It goes without saying that leftovers can get stale and boring. In our new show Freshedovers, cooking expert Aida Mollenkamp demonstrates how to give your leftovers a much-needed makeover, starting with shredded roast chicken, which she transforms into a citrusy, bold Jamaican jerk chicken salad. Keep watching to find out how to give your chicken a Freshedover, then get the recipe.
With warmer temperatures becoming the norm, we're craving something refreshing. Thank goodness for the Waldorf salad, a lighter take on a salad that's chock-full of cold-weather produce like Gala apples and celery root.
We turned to the Waldorf Astoria Hotel in Midtown Manhattan, home of the original salad, to learn how to make the perfect rendition of this salad. Keep reading for step-by-step directions.
I liked but never loved Greek salads until I tried them in Greece. At the height of Summer, even the red onions are so sweet and tame, I could eat chunks of them like apples. I never met a mealy nor sour tomato, just tomatoes so ripe they didn't even need a sprinkle of salt to draw out their perfect flavor. And the feta. Can we stop a second to describe the crumbly, umami-filled feta, sliced ever-so-thinly and sprinkled with the most fragrant oregano that I can't help but imagine the restaurants plucked it from their backyard bushes?
While it has been four years since my last visit to Greece, the memories linger vehemently. I've tried my best to re-create and somewhat American-ize the recipe, so you can enjoy the salad at home.
When building salads, it's far too easy to get stuck in a rut. You know what works, buy the same ingredients, and inevitably eat green leaf lettuce with black olives, sliced tomatoes, and shredded carrots everyday. However, with a little creativity and an open mind at the grocery store, you can enjoy a fabulous variety of healthful yet crave-worthy salads on a regular basis. To get inspired, take a walk around the produce section and be inspired by the vegetables and fruits you come across. Try a new lettuce or pick up a veggie you're unfamiliar with. Just remember: from crunchy to creamy to crispy, a good salad has an assortment of textures (and colors). Here are a few ways to shake things up in the salad department.
- Think beyond grilled chicken: Sliced steak, chunks of pork, and flaked fish are excellent additions. Deli meats, like salami, ham, and turkey are easily shreddable, too.
- Don't forget cheese and nuts:To achieve the aforementioned crunchy and creamy textures, toss in goat or feta cheese and almonds or pine nuts.
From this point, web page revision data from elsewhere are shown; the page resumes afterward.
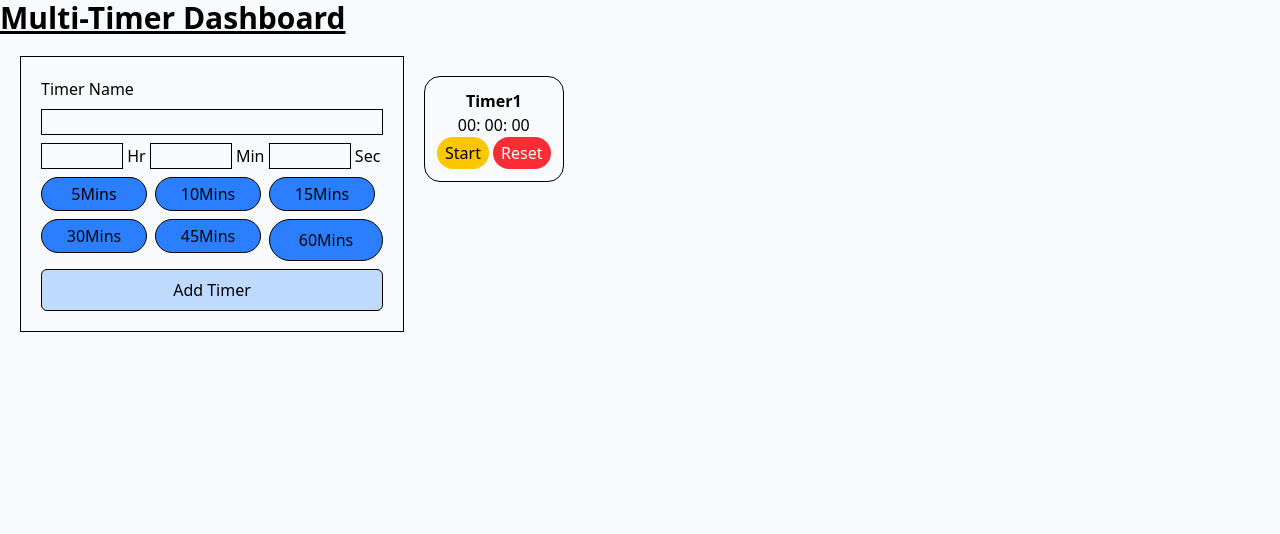
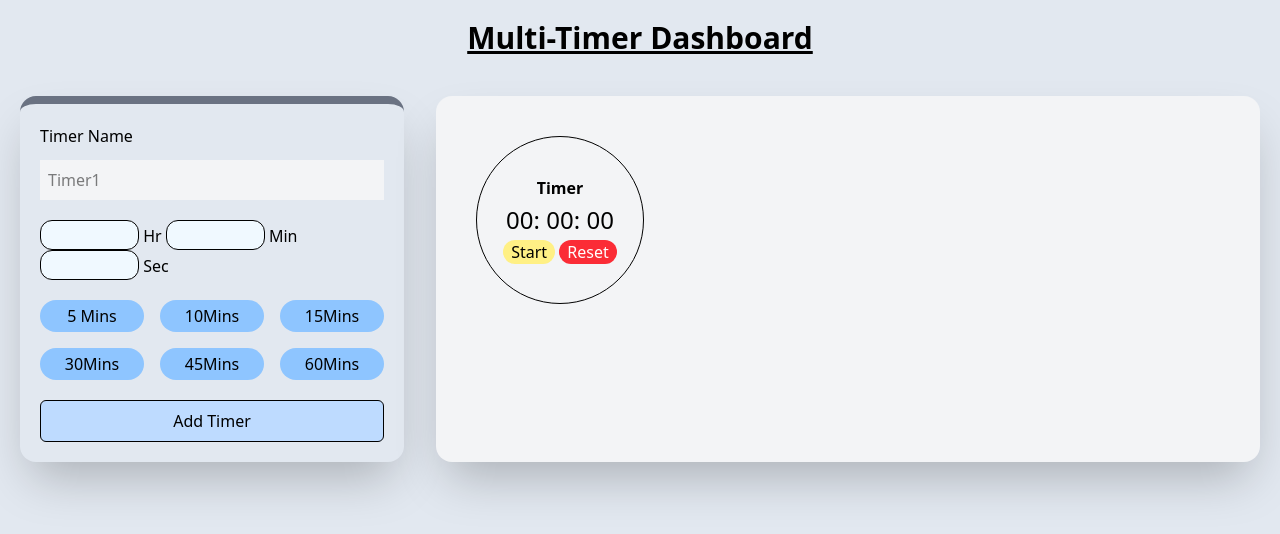
Before and after one commit to santhosh-v11/MultiTimers, a website built with Vite: page index.html in a window 1280 px wide. Both pictures are taken after a click on the button "Add Timer". Built offline with nearby package versions, Linux system fonts and the light colour scheme.

Commit message:
fix:typo in card functions

```diff
--- a/index.html
+++ b/index.html
@@ -8,51 +8,43 @@
   <title>Multitimer</title>
 </head>
 
-<body class="bg-slate-50">
+<body class="bg-slate-200">
 
-  <h1 class="text-3xl font-bold underline"> Multi-Timer Dashboard </h1>
+  <h1 class="text-3xl font-bold underline text-center p-5"> Multi-Timer Dashboard </h1>
 
 
 
-  <main class="flex max-md:flex-col p-5">
-    <aside class="border w-sm flex flex-col space-y-2 mx-auto p-5">
-      <label for="name">Timer Name</label>
-      <input id="input-name" type="text" class="border" />
-      <div class="time">
-        <input id="hr" type="number" min="0" max="12" class="border" />
+  <main class="flex max-md:flex-col p-5 container mx-auto gap-8">
+    <aside class="border-t-8 rounded-2xl  border-t-gray-500 w-sm flex flex-col space-y-5 shadow-2xl  h-fit mx-auto p-5">
+      <div class="space-y-3">
+      <label for="name" class="block">Timer Name</label>
+      <input id="input-name" type="text" placeholder="Timer1" class=" p-2 w-full bg-gray-100"  value="Timer"/>
+      </div>
+      <div class="time *:rounded-xl">
+        <input id="hr" type="number" min="0" max="12" class="border bg-sky-50 font-semibold text-xl text-center" value="00"/>
         <span>Hr</span>
-        <input id="min" type="number" class="border" min="0" max="60" />
+        <input id="min" type="number" class="border bg-sky-50 font-semibold text-xl text-center" min="0" max="60" value="00"/>
         <span>Min</span>
-        <input id="sec" type="number" class="border" min="0" max="60" />
+        <input id="sec" type="number" class="border bg-sky-50 font-semibold text-xl text-center" min="0" max="60" value="10"/>
         <span>Sec</span>
       </div>
-      <div class="quick-btns grid grid-cols-3 space-x-2 space-y-2 ">
+      <div class="quick-btns grid grid-cols-3 gap-4  ">
 
-        <button type="button" class="border p-1 px-2 rounded-full bg-blue-500" data-min="5">5Mins</button>
-        <button type="button" class="border p-1 px-2 rounded-full bg-blue-500" data-min="10">10Mins</button>
-        <button type="button" class="border p-1 px-2 rounded-full bg-blue-500" data-min="15">15Mins</button>
-        <button type="button" class="border p-1 px-2 rounded-full bg-blue-500" data-min="30">30Mins</button>
-        <button type="button" class="border p-1 px-2 rounded-full bg-blue-500" data-min="45">45Mins</button>
-        <button type="button" class="border p-1 px-2 rounded-full bg-blue-500" data-min="60">60Mins</button>
+        <button type="button" class=" p-1 px-2 rounded-full bg-blue-300 "  data-min="5">5 Mins</button>
+        <button type="button" class=" p-1 px-2 rounded-full bg-blue-300 "  data-min="10">10Mins</button>
+        <button type="button" class=" p-1 px-2 rounded-full bg-blue-300 "  data-min="15">15Mins</button>
+        <button type="button" class=" p-1 px-2 rounded-full bg-blue-300 "  data-min="30">30Mins</button>
+        <button type="button" class=" p-1 px-2 rounded-full bg-blue-300 "  data-min="45">45Mins</button>
+        <button type="button" class=" p-1 px-2 rounded-full bg-blue-300 "  data-min="60">60Mins</button>
       </div>
       <div>
         <button class="p-2 rounded-md border w-full bg-blue-200 " id="add-btn">Add Timer</button>
         <div>
     </aside>
 
-    <section class="flex-1 ">
-      <div id="dash" class="p-5">
-        <div class="border w-fit p-3  rounded-2xl  ">
-          <h1 class="font-semibold text-center">Timer1</h1>
-          <div class="time text-center">
-            <span data-role="hr">00</span>:
-            <span data-role="min">00</span>:
-            <span data-role="sec">00</span>
-          </div>
-          <button class="bg-yellow-400 p-1 space-x-2 rounded-full px-2 ">Start</button>
-          <!-- <button class="bg--400 p-2 space-x-2">Pause</button> -->
-          <button class="bg-red-500 rounded-full p-1 px-2 text-white ">Reset</button>
-        </div>
+    <section class="flex-1 bg-gray-100 rounded-2xl shadow-2xl  ">
+      <div id="dash" class="p-5 grid grid-cols-3">
+
       </div>
     </section>
   </main>
--- a/src/main.js
+++ b/src/main.js
@@ -1,59 +1,100 @@
 //element
 const timers = [];
 const dashEl = document.getElementById("dash");
-const nameEl = document.getElementById("name");
+const nameEl = document.getElementById("input-name");
 const hrEl = document.getElementById("hr");
 const minEl = document.getElementById("min");
-const secEl =document.getElementById("sec");
+const secEl = document.getElementById("sec");
 const addBtn = document.getElementById("add-btn");
 // const createBtn = document.getElementById("create");
 // let inp-name = "";
 
-function createcard(timer,index){
+let qi = document.querySelectorAll("[dataset-min]")
+console.log(qi);
+
+function quickbtn(min) {
+    hrEl.value = 0;
+    minEl.value = min;
+    secEl.value = 0;
+    console.log(min);
+
+
+
+}
+function createcard(timer, index) {
   const card = document.createElement("div");
   card.innerHTML = `
-    <div class="border w-fit  ">
-          <h1 class="font-semibold">${timer.name}</h1>
-          <div class="time">
-            <span data-role="hr" class="text-2xl font-semibold" >00</span>:
-            <span data-role="min" class="text-2xl font-semibold">00</span>:
-            <span data-role="sec " class="text-2xl font-semibold">Sec</span>
+
+        <div id="dash" class="p-5">
+        <div class="border w-42 h-42 p-2 flex flex-col justify-center items-center rounded-full  ">
+          <h1 class="font-semibold text-center">${timer.name}</h1>
+            <div class="time text-center text-2xl p-1" id=" time-${index}">
+              <span data-role="hr">00</span>:
+              <span data-role="min">00</span>:
+              <span data-role="sec">00</span>
             </div>
-          <button class="bg-yellow-400 p-1 space-x-2 rounded-full px-2 " id="start-${index}">Start</button>
-          <!-- <button class="bg--400 p-2 space-x-2">Pause</button> -->
-          <button class="bg-red-500 rounded-full p-1 px-2 text-white " id="reset-${index}">Reset</button>
+            <div>
+                <button class="bg-yellow-200 rounded-full px-2 " id="start-${index}"> Start </button>
+                <button class="bg-red-500 rounded-full  px-2 text-white " id="reset-${index}">Reset</button>
             </div>
-    `
+        </div>
+      </div>
+    `;
+  dashEl.appendChild(card);
+  console.log("timnum",index);
+
 }
-function formattime(){
-    let hrout = Math.floor(remain/3600);
-    let minout = Math.floor((remain%3600)/60)
+function formattime(remain) {
+  let hrout = Math.floor(remain / 3600);
+  let minout = Math.floor((remain % 3600) / 60);
   let secout = remain % 60;
-    retrun ` ${hrout}:${minout}:${secout}`;
+  return ` ${hrout}:${minout}:${secout}`;
 }
+addBtn.addEventListener("click", () => {
+  console.log("sa");
 
-addBtn.addEventListener = () => {
-    const total = (hrEl.value || 0) * 3600 + (minEl.value || 0)* 60  +
-    (secEl.value || 0);
+  //    console.log(timer);
 
-    if (total==0) return
-    alert ("Enter the Time");
+  console.log(formattime(3700));
+  const total =
+    (hrEl.value || 0) * 3600 + (minEl.value || 0) * 60 + (secEl.value || 0);
 
+  if (total == 0) return alert("Enter the Time");
 
-    const timer ={
-        name:nameEl.value || "Timer",
+  const timer = {
+    name: nameEl.value || "Timer",
     total,
     remain: total,
     interval: null,
   };
 
   timers.push(timer);
-    createcard(timer, timers.length - 1)
+  createcard(timer, timers.length - 1);
 
-    nameEl.value = hrEl.value = minEl.value = secEl.value = " ";
+  console.log(timers);
 
-}
 
-// document.querySelector("start"){
+  nameEl.value = hrEl.value = minEl.value = secEl.value = "";
+});
+
+
+// document.querySelector("#start-${index}"){
+
+//     interval= setTimeout(() => {
+//         remain--
+
+//     }, 1000);
 
 // }
+
+// function updateui(){
+//     document.querySelector(#start-${index})
+
+// }
+
+//inputel
+//quickmin
+//addcard
+//start count
+//timers -->timer.index == value;
+//timer.interval == null
```
Lines whose indentation alone changed are shown as unchanged.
Hard cheeses, like manchego and parmesan, can be shaved onto the salad, or finely grated into the vinaigrette.
- Grains are all important: Protein-rich grains like quinoa, brown rice, and barley add vegan heft to greens.
- Repurpose leftovers: Toss leftover vegetables, grains, and proteins with greens the next day to make a one-of-a-kind salad.